This volume contains thirteen previously unpublished Dead Sea Scrolls fragments, twelve Hebrew Bible fragments and one non-biblical fragment, presented with the full scholarly apparatus and advanced reconstruction techniques. The books from the Hebrew Bible are Genesis, Exodus, Leviticus, Numbers, Jeremiah, Ezekiel, Jonah, Micah, Psalms, Daniel, and Nehemiah. The latter is an especially important addition to known material. The non-biblical fragment probably represents a new copy of 4QInstruction.
The work on these fragments was conducted under the auspices of the Museum of the Bible Scholars Initiative, whose mission is to publish research conducted collaboratively by scholar-mentors and students. The ultimate goal is to provide students with the opportunity to develop as scholars under the guidance of their scholar-mentors.

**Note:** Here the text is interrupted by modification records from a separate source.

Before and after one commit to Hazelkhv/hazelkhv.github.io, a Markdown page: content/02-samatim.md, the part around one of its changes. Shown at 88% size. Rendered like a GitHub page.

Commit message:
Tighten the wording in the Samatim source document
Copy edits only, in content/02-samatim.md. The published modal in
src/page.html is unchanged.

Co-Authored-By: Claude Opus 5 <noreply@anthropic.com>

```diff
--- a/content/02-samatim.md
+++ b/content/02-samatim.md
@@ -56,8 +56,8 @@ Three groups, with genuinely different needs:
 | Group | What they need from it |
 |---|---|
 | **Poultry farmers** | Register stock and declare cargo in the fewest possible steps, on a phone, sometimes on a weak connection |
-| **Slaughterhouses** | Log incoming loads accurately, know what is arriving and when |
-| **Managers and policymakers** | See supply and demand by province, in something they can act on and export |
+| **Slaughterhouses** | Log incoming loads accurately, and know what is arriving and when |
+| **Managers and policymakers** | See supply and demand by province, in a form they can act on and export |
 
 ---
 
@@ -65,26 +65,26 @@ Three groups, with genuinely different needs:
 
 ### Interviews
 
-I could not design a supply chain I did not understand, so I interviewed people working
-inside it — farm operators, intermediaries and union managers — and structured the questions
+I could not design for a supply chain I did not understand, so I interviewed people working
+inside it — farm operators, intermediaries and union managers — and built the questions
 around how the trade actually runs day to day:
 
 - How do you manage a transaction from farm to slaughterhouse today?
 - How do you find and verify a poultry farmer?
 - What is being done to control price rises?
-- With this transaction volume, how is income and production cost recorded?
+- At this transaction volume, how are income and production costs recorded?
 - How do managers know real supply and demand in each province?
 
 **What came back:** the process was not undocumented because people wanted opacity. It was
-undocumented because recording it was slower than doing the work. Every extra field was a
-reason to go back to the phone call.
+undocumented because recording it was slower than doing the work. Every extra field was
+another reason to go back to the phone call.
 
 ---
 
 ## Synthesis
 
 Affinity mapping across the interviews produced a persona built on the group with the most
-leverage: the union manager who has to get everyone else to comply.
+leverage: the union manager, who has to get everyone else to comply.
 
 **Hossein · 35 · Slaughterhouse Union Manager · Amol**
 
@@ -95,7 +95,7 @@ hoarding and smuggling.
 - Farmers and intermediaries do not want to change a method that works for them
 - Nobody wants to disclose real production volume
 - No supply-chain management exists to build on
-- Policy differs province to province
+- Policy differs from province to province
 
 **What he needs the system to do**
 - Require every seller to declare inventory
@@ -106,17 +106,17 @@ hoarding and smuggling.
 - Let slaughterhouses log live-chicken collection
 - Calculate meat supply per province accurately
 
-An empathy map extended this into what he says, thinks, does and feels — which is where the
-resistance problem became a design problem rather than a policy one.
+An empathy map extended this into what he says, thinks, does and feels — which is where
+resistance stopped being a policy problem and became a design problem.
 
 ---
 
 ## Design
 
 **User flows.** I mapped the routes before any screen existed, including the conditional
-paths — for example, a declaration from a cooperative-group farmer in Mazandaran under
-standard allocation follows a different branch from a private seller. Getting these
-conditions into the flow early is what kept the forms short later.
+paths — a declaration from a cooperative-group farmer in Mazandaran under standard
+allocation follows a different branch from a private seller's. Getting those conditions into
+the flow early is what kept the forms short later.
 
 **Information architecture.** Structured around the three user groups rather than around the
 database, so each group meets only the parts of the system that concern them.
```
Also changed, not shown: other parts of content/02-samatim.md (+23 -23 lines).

Emanuel Tov, Ph.D. (1974), Hebrew University, Jerusalem is J.L. Magnes Professor of Bible emeritus at said University. He has published many monographs on the textual criticism of the Hebrew Bible and Qumran and was the editor-in-chief of the Dead Sea Scrolls publication project.
Kipp Davis, Ph.D. (2009), University of Manchester, is Scholar in Residence in Biblical Studies at Trinity Western University. His recent monograph on Jeremianic traditions at Qumran was published in 2014 by Brill, and he is currently editing several Dead Sea Scroll fragments and texts in Brill's upcoming DSS Editions series.
Robert Duke, Ph.D. (2006), University of California, Los Angeles, is Professor of Biblical Studies at Azusa Pacific University. He has published a monograph and several additional studies on the Hebrew Bible and the Dead Sea Scrolls.
All interested in the Dead Sea Scrolls, textual criticism, Second Temple Judaism, theology, Hebrew Bible.
In light of the ongoing discussion of the authenticity of several of the Dead Sea Scrolls fragments published in 'The Dead Sea Scrolls Fragments in the Museum Collection’, the first volume of the Publications of Museum of the Bible (Brill 2016), Brill is now able to provide access to an analysis of five of the fragments of the Dead Sea Scrolls. The material analysis of the fragments was carried out by the Bundesanstalt für Materialforschung and -prüfung (BAM). Further research and analysis will be made available as part of the ongoing research into the published fragments, including an investigation of the known provenance of the fragments.